This stray .30 calibre pellet really opened up when it connected with Mat’s metal target holder.

A happy coincidence

The range session looked like it was coming to a grinding halt before it had even got going. I had a boot full of airgun gear but, irritatingly, nothing 
I could use to make a shim.

By happy coincidence, Roe had keen airgunner Ian Laidler staying in the farm’s holiday cottage. Ian donated an empty cola can, from which I carved a shim to fit my scope mounts. The shim was placed in the bottom of the rear ring to lift the back of the scope and thus push the crosshairs down towards the low-hitting group. I am pleased to say that it worked a treat.

With a few clicks to spare on the elevation dial, I was able to get on with some serious testing and the results were extremely interesting. Grouping was slightly hampered by a stiff right-to-left breeze, but the lighter pellets seemed to perform best.

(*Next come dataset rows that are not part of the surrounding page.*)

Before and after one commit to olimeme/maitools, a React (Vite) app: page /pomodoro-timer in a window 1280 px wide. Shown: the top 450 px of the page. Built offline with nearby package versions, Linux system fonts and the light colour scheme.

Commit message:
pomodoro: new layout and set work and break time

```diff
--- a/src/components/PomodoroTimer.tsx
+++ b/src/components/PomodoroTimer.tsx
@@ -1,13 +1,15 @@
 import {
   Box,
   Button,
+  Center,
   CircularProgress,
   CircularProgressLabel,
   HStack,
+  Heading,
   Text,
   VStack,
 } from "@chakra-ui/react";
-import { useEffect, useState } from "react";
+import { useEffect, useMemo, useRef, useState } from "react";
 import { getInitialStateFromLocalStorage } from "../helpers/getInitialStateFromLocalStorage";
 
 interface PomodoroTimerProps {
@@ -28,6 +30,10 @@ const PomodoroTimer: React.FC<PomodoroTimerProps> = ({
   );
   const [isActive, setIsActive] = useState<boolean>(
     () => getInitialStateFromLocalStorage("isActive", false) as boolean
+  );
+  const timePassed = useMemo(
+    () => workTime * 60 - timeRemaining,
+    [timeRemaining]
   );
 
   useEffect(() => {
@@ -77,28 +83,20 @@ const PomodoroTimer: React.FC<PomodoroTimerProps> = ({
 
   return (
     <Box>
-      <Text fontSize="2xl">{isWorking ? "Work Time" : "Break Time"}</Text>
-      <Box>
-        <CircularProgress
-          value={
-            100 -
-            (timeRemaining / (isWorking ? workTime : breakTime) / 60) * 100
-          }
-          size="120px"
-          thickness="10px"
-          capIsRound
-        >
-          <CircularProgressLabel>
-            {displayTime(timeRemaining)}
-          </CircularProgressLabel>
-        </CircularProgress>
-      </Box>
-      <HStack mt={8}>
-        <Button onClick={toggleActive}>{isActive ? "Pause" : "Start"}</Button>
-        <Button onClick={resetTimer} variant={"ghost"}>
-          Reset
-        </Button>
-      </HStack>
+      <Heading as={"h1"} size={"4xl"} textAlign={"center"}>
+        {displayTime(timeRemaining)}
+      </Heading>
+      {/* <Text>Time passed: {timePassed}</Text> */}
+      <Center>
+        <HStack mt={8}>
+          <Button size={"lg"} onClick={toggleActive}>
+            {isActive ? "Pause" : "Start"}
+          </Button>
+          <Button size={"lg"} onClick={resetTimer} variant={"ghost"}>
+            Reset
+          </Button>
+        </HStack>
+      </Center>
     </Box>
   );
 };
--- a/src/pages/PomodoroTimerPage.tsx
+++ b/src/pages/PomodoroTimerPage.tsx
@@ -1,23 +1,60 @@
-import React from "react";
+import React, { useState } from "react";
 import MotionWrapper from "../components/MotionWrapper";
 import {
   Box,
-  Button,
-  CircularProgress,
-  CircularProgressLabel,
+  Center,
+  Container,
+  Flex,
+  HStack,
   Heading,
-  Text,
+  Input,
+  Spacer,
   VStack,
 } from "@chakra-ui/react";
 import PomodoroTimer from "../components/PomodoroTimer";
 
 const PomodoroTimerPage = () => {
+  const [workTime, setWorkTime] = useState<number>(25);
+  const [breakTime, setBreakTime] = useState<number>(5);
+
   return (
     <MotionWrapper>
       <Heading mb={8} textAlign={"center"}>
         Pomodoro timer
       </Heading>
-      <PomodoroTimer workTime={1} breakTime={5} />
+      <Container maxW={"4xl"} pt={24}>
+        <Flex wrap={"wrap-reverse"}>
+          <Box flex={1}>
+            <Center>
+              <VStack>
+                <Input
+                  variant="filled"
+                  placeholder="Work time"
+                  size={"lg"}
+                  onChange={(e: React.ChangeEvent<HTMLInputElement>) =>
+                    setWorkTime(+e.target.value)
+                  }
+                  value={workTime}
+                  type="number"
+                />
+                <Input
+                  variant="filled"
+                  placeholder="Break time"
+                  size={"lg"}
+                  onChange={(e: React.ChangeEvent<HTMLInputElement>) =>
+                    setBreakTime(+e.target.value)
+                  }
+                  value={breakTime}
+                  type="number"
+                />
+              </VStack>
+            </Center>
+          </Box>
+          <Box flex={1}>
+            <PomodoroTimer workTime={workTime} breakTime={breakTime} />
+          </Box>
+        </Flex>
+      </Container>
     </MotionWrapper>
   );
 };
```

Thanks no doubt to the Safari’s computerised internals, muzzle velocity sat consistently between 872 and 886fps, giving a muzzle energy of a little under 77ft/lb with the Emperor Lites. Hitting power is huge by airgun standards, as demonstrated by the stray pellet that hit my metal target holder before I fitted the shim. The pellet opened up to a diameter of 18mm and the cross-section was still about 5mm deep in the centre.

Of course, power counts for nothing without precision and, even in the wind, grouping was pretty good. Groups averaged around 13mm centre to centre at 40 metres and 21mm centre to centre at 50 metres — and I’d expect them to be significantly tighter in the absence of wind drift.

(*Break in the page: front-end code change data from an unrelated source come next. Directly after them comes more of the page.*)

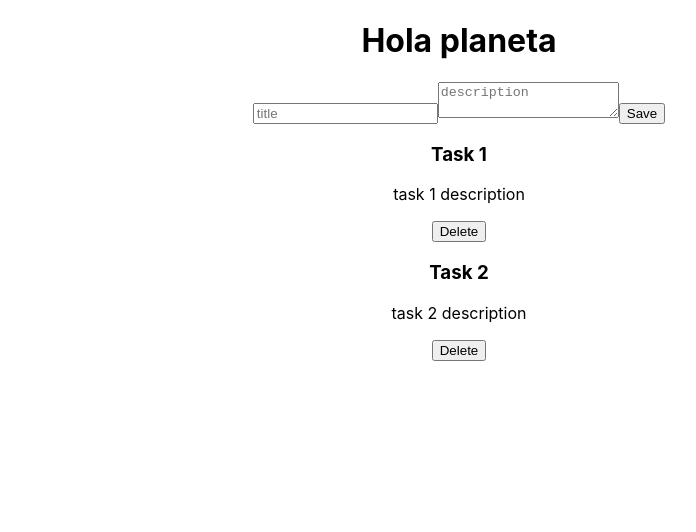
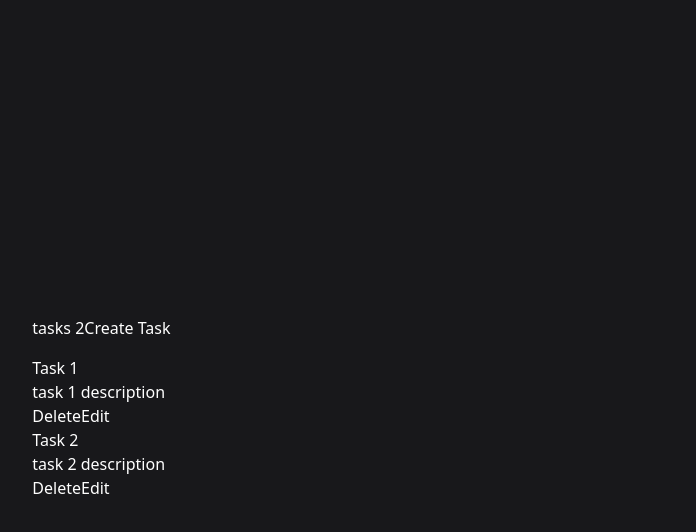
Before and after one commit to LionelGareca95/TaskNotes, a React (Create React App) app: page / in a window 1280 px wide. Shown: the top 532 px of the page, without its empty margins (181-877 px from the left). Built offline with nearby package versions, Linux system fonts and the light colour scheme.

Commit message:
agregando tailwind css

```diff
--- a/package.json
+++ b/package.json
@@ -10,6 +10,7 @@
     "react": "^18.2.0",
     "react-dom": "^18.2.0",
     "react-redux": "^8.0.5",
+    "react-router-dom": "^6.6.2",
     "react-scripts": "5.0.1",
     "uuid": "^9.0.0",
     "web-vitals": "^2.1.4"
@@ -37,5 +38,8 @@
       "last 1 firefox version",
       "last 1 safari version"
     ]
+  },
+  "devDependencies": {
+    "tailwindcss": "^3.2.4"
   }
 }
--- a/src/App.js
+++ b/src/App.js
@@ -1,18 +1,22 @@
-
-import './App.css';
-import TaskForm from './app/components/TaskForm';
-import TaskList from './app/components/TaskList';
+import './App.css'
+import TaskForm from './app/components/TaskForm'
+import TaskList from './app/components/TaskList'
+import { BrowserRouter, Routes, Route } from 'react-router-dom'
 
 function App() {
-
-  return (
-    <div className="App">
-        <h1>Hola planeta</h1>
-
-        <TaskForm/>
-        <TaskList/>
-    </div>
-  );
+	return (
+		<div className='bg-zinc-900 h-screen text-white'>
+      <div className='flex items-center justify-center h-full'>
+        <BrowserRouter>
+          <Routes>
+            <Route path='/' element={<TaskList />} />
+            <Route path='/create-task' element={<TaskForm />} />
+            <Route path='/edit-task/:id' element={<TaskForm />} />
+          </Routes>
+        </BrowserRouter>
+      </div>
+		</div>
+	)
 }
 
-export default App;
+export default App
--- a/src/app/components/TaskForm.js
+++ b/src/app/components/TaskForm.js
@@ -1,7 +1,8 @@
-import { useState } from "react";
-import { useDispatch} from "react-redux"
-import { addTask } from "../../features/task/taskSlice";
+import { useState, useEffect } from "react";
+import { useDispatch, useSelector} from "react-redux"
+import { addTask, editTask } from "../../features/task/taskSlice";
 import {v4 as uuid} from 'uuid'
+import { useNavigate, useParams } from "react-router-dom";
 
 function TaskForm() {
 
@@ -11,6 +12,9 @@ function TaskForm() {
   })
 
   const dispatch = useDispatch()
+  const navigate = useNavigate()
+  const params = useParams()
+  const tasks = useSelector(state => state.tasks)
 
   const handleChange = e => {
     setTask({
@@ -20,16 +24,39 @@ function TaskForm() {
   }
 
   const handleSubmit = e => {
+
+    if(params.id) {
+      dispatch(editTask(task))
+    } else {
     e.preventDefault()
     dispatch(addTask({
       ...task,
       id: uuid(),
     }))
   }
+    navigate("/")
+  }
+
+  useEffect( () => {
+    if(params.id) {
+      setTask(tasks.find((task) => task.id === params.id))
+    }
+  }, [])
   return (
     <form onSubmit={handleSubmit}>
-        <input name="title" type="text" placeholder="title" onChange={handleChange}/>
-        <textarea name="description" placeholder="description" onChange={handleChange}></textarea>
+        <input
+        name="title"
+        type="text"
+        placeholder="title"
+        onChange={handleChange}
+        value={task.title}
+        />
+        <textarea
+        name="description"
+        placeholder="description"
+        onChange={handleChange}
+        value={task.description}
+        ></textarea>
 
         <button>Save</button>
     </form>
--- a/src/app/components/TaskList.js
+++ b/src/app/components/TaskList.js
@@ -1,5 +1,6 @@
 import { useSelector, useDispatch } from "react-redux"
 import { deleteTask } from "../../features/task/taskSlice"
+import { Link } from "react-router-dom"
 
 function TaskList(){
 
@@ -12,13 +13,23 @@ function TaskList(){
     }
 
   return (
-    <div>
+    <div className="w-4/6 ">
+
+        <header className="flex justify-beetwen items-center py-4">
+            <h1>tasks {tasks.length}</h1>
+            <Link to='/create-task'>
+
+                Create Task
+
+            </Link>
+        </header>
         {
             tasks.map(task => (
                 <div key={task.id}>
                     <h3>{task.title}</h3>
                     <p>{task.description}</p>
                     <button onClick={() => handleDelete(task.id)}>Delete</button>
+                    <Link to={`/edit-task/${task.id}`}>Edit</Link>
                 </div>
             ))
         }
--- a/src/features/task/taskSlice.js
+++ b/src/features/task/taskSlice.js
@@ -22,14 +22,24 @@ export const taskSlice = createSlice({
         addTask: (state, action) => {
             state.push(action.payload)
         },
+        editTask: (state, action) => {
+           const {id, title, description} = action.payload
+
+           const foundTask = state.find(task => task.id === id)
+           if(foundTask) {
+            foundTask.title = title
+            foundTask.description = description
+           }
+        },
         deleteTask: (state, action) => {
            const taskFound = state.find(task => task.id === action.payload)
            if (taskFound) {
                 state.splice(state.indexOf(taskFound), 1)
            }
-        }
+        },
+
     }
 })
 
-export const {addTask, deleteTask} = taskSlice.actions;
+export const {addTask, deleteTask, editTask} = taskSlice.actions;
 export default taskSlice.reducer
--- a/src/index.css
+++ b/src/index.css
@@ -1,13 +1,3 @@
-body {
-  margin: 0;
-  font-family: -apple-system, BlinkMacSystemFont, 'Segoe UI', 'Roboto', 'Oxygen',
-    'Ubuntu', 'Cantarell', 'Fira Sans', 'Droid Sans', 'Helvetica Neue',
-    sans-serif;
-  -webkit-font-smoothing: antialiased;
-  -moz-osx-font-smoothing: grayscale;
-}
-
-code {
-  font-family: source-code-pro, Menlo, Monaco, Consolas, 'Courier New',
-    monospace;
-}
+@tailwind base;
+@tailwind components;
+@tailwind utilities;
--- /dev/null
+++ b/tailwind.config.js
@@ -0,0 +1,8 @@
+/** @type {import('tailwindcss').Config} */
+module.exports = {
+  content: ["./src/**/*.{js,jsx,ts,tsx}",],
+  theme: {
+    extend: {},
+  },
+  plugins: [],
+}
```
Also changed, not shown: 1 other file (tests, documents, lock files or other folders).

Average drop from 40 to 50 metres was around 27mm. I would have liked to have pushed the range further but the wind made it impossible to print meaningful groups at 60 metres and beyond so that will have to 
wait for another day. I was able to ascertain that average drop from 50 to 60 metres was in the vicinity of 55mm, so you really need to know your ranges in order to apply correct hold-over and hold-under when hurling such 
heavy pellets down-range.


So what did I take away from the session? The first thing is that the Safari gets through a lot of air, as it only returns about 25 consistent shots from a full fill of its 480cc carbon-fibre bottle. That is plenty of shots for most of my pest control assignments but the significant air blast means that muzzle flip is more noticeable than it is on my 30ft/lb Red Wolf.

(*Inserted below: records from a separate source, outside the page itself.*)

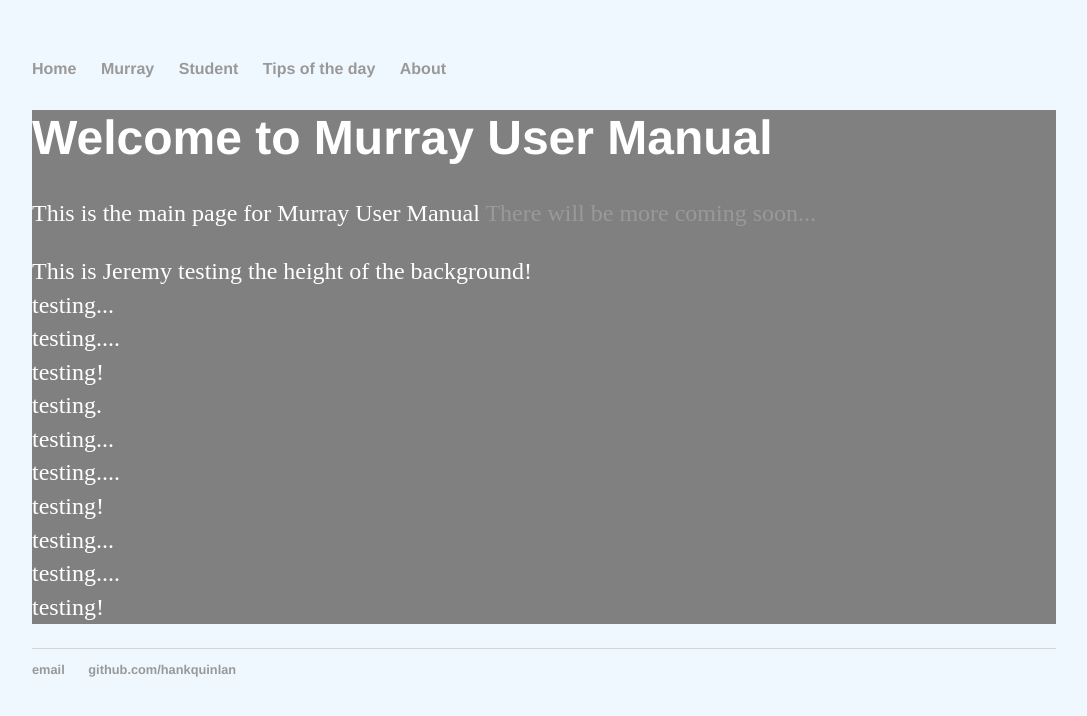
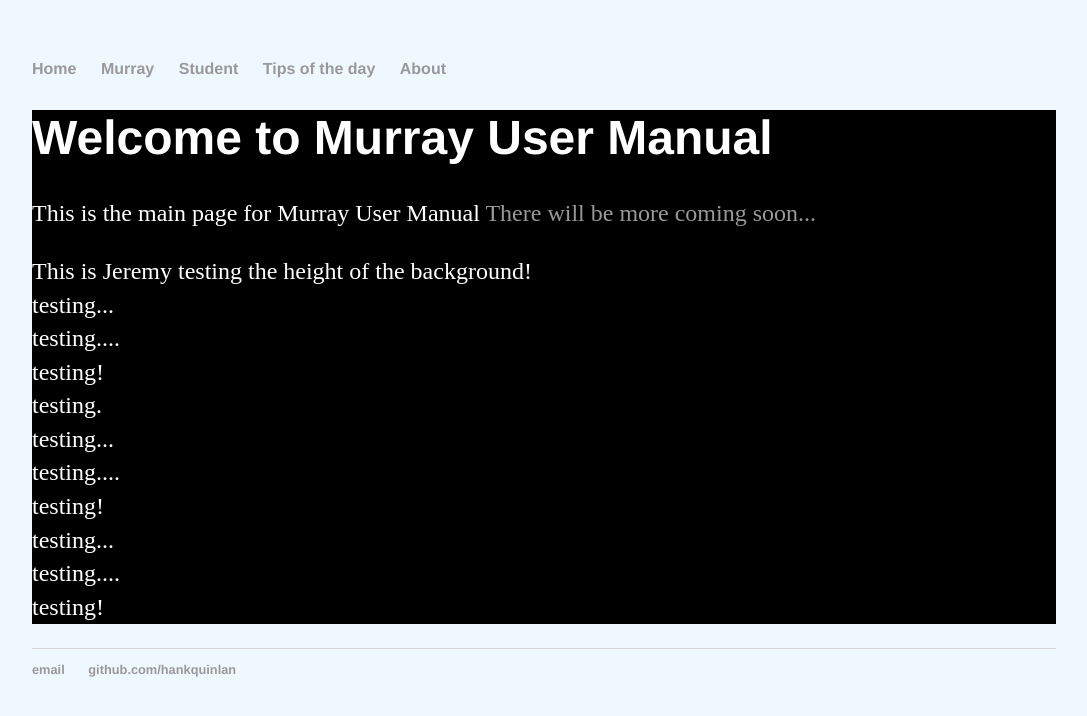
Before and after one commit to rowen2/rowen2.github.io, a Jekyll site: the page built from index.html, in a window 1280 px wide. Shown: the top 716 px of the page, without its empty margins (96-1183 px from the left). Built offline with Jekyll 4.4.1, drawn with Linux system fonts in a browser that asks for light colours.

Commit message:
Update main.css

```diff
--- a/css/main.css
+++ b/css/main.css
@@ -10,7 +10,7 @@ div.blurb {
     background-attachment: fixed;
     background-size: cover;
     color:white;
-    background-color: gray;
+    background-color: black;
 }
 div.blurb p{
     color:white;
```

high power air rifle

The .30 calibre Daystate Red Wolf Safari air rifle churns out significant power with impressive consistency

Responsive trigger

One big advantage of the Safari, once it 
has a silencer fitted, is that it is much quieter than my .22 rimfire running subsonic ammo, so it should be extremely useful for discreet pest control. It is also an easy gun to 
shoot, thanks to its electronic internals. Lock-time feels incredibly fast for an airgun and its electronic trigger is extremely responsive — a welcome feature as mechanical triggers can feel heavy on high-power air rifles.

I really don’t think that a mega-power .30 calibre air rifle will ever beat my 30ft/lb .22 when it comes to versatility, but I can see it proving useful when you need a real wallop without much noise. I am looking forward to a windless day on the range 
so I can really push the distance, and then some sessions on the crows and rabbits to see how it performs in a real pest control scenario.